▶ Problem to solve
For the entries presented below, indicate the number of lines that include the word "left", adding nothing else.

[Edit tracking data]
══════════════════════════════

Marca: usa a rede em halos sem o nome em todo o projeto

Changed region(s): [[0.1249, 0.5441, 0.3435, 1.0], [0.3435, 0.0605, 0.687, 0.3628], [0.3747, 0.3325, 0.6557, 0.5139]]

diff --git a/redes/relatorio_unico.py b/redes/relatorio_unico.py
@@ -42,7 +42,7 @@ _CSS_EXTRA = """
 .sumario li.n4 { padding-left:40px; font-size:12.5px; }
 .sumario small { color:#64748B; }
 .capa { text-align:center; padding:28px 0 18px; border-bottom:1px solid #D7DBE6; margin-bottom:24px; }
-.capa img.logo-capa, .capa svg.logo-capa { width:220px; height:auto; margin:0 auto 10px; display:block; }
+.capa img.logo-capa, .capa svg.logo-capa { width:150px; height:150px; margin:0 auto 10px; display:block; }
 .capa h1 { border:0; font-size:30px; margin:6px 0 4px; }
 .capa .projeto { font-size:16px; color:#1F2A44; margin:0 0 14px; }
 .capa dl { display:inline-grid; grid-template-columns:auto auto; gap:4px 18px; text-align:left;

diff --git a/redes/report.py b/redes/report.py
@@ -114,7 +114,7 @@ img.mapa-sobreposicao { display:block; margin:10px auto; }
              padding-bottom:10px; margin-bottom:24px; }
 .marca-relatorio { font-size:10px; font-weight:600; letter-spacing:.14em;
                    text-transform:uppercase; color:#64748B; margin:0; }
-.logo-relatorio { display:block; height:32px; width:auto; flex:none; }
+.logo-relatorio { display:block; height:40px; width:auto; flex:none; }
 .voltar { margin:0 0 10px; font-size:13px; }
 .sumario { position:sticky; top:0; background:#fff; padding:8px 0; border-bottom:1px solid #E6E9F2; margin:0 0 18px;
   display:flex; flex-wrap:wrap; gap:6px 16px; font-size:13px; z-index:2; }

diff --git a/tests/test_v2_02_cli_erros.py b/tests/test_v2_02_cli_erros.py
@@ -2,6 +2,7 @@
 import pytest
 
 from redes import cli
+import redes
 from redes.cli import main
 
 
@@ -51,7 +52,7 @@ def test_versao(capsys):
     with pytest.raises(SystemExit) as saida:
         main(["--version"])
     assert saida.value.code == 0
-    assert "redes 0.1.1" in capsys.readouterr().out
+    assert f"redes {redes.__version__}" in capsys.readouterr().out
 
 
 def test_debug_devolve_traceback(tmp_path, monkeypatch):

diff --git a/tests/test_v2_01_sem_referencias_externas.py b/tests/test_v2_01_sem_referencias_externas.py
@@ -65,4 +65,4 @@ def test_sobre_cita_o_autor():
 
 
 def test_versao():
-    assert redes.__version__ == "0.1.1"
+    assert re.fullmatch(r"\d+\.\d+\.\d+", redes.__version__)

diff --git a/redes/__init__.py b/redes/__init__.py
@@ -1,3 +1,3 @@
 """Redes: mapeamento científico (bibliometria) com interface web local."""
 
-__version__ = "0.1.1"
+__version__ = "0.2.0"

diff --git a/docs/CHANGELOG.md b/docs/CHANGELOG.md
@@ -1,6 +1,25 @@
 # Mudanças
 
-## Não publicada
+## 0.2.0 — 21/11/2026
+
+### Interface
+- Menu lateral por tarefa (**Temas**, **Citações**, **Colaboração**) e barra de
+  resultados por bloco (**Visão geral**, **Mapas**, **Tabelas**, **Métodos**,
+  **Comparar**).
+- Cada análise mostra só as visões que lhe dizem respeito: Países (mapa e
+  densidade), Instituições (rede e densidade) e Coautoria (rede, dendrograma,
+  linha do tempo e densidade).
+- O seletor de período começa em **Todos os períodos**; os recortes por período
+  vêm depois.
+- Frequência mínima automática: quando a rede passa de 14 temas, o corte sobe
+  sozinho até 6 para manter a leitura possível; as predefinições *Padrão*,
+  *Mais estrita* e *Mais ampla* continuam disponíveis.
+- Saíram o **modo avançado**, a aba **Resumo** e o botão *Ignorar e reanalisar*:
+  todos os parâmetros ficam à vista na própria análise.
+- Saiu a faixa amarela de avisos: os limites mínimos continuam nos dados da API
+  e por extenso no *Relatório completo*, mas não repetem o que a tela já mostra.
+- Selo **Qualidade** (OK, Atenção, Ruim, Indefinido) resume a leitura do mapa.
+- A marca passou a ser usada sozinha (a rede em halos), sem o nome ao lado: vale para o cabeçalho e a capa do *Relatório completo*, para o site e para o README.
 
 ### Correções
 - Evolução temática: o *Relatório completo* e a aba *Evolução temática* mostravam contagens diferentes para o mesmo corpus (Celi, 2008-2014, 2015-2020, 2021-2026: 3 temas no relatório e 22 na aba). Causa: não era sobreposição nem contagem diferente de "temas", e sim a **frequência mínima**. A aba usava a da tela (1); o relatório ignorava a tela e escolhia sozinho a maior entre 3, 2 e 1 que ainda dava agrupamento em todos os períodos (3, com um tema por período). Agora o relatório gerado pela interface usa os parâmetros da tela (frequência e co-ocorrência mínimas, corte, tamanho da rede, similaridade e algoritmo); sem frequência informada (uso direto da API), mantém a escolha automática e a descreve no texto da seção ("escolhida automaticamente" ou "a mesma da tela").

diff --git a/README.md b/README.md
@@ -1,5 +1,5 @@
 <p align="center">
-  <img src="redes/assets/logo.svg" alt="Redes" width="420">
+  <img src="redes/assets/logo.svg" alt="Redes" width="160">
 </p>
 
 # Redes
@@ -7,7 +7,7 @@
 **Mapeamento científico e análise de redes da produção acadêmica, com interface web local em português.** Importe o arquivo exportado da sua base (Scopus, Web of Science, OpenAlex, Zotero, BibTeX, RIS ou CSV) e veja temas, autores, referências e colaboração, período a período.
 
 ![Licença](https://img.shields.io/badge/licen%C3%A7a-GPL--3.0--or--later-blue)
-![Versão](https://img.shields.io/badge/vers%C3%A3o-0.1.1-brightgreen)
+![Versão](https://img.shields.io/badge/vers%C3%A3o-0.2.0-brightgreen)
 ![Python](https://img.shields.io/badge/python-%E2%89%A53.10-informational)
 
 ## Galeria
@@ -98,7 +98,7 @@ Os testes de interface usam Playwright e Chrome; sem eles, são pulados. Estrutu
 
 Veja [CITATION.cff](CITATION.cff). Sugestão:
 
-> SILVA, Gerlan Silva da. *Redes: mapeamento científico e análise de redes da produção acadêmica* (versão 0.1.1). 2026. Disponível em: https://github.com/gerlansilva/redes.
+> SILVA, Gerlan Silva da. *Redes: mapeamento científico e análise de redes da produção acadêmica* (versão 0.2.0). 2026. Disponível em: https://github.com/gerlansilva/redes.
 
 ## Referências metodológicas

══════════════════════════════

▶ Reply
2